Keep only the lines of the data below that contain "ipynb", and copy them.

Itemized modification records
--------------------------------------------------

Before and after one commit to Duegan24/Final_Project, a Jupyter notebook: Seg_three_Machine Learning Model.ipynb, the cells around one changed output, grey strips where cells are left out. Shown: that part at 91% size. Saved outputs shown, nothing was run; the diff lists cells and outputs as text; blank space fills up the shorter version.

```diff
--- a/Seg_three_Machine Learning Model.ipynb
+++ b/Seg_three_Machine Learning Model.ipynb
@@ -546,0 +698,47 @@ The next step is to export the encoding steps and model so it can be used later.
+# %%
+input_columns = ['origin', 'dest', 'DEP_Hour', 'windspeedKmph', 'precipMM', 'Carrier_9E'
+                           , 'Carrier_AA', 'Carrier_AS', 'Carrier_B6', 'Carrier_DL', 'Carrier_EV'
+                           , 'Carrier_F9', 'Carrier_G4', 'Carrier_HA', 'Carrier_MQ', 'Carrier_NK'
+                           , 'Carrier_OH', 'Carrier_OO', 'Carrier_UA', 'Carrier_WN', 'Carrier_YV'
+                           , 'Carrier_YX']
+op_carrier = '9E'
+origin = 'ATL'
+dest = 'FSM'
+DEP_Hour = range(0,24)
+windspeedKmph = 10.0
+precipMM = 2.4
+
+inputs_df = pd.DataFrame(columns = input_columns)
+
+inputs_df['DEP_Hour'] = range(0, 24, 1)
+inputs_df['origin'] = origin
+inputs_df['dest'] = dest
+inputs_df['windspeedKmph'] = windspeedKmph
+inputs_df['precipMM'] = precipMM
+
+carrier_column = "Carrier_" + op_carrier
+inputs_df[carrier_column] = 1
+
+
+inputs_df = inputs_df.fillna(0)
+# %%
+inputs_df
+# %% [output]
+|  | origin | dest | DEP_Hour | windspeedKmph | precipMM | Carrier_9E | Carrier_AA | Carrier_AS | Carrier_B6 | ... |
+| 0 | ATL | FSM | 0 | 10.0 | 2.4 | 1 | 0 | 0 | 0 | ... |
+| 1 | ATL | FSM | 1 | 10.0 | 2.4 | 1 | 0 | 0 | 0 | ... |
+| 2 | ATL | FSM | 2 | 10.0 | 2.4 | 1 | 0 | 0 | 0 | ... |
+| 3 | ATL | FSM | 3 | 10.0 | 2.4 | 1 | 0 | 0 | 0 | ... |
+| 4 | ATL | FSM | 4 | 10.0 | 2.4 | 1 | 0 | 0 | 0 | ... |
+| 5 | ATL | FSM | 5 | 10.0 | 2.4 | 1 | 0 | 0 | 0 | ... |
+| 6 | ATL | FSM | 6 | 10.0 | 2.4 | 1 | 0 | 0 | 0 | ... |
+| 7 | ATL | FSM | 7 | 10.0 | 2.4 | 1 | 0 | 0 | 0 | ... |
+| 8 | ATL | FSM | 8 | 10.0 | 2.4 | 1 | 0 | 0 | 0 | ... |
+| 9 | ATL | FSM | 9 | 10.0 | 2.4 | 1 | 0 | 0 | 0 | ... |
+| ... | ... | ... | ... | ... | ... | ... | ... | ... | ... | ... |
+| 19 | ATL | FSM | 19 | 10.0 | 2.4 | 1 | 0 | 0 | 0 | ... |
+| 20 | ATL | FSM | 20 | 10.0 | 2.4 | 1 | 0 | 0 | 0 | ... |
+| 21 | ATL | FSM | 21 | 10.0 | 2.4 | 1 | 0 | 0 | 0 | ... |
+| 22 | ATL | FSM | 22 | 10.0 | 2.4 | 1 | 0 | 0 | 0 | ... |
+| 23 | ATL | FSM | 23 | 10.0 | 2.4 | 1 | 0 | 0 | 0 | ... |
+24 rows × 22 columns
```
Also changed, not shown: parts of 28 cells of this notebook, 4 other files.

--------------------------------------------------

§ **Answer section**
Before and after one commit to Duegan24/Final_Project, a Jupyter notebook: Seg_three_Machine Learning Model.ipynb, the cells around one changed output, grey strips where cells are left out. Shown: that part at 91% size. Saved outputs shown, nothing was run; the diff lists cells and outputs as text; blank space fills up the shorter version.
--- a/Seg_three_Machine Learning Model.ipynb
+++ b/Seg_three_Machine Learning Model.ipynb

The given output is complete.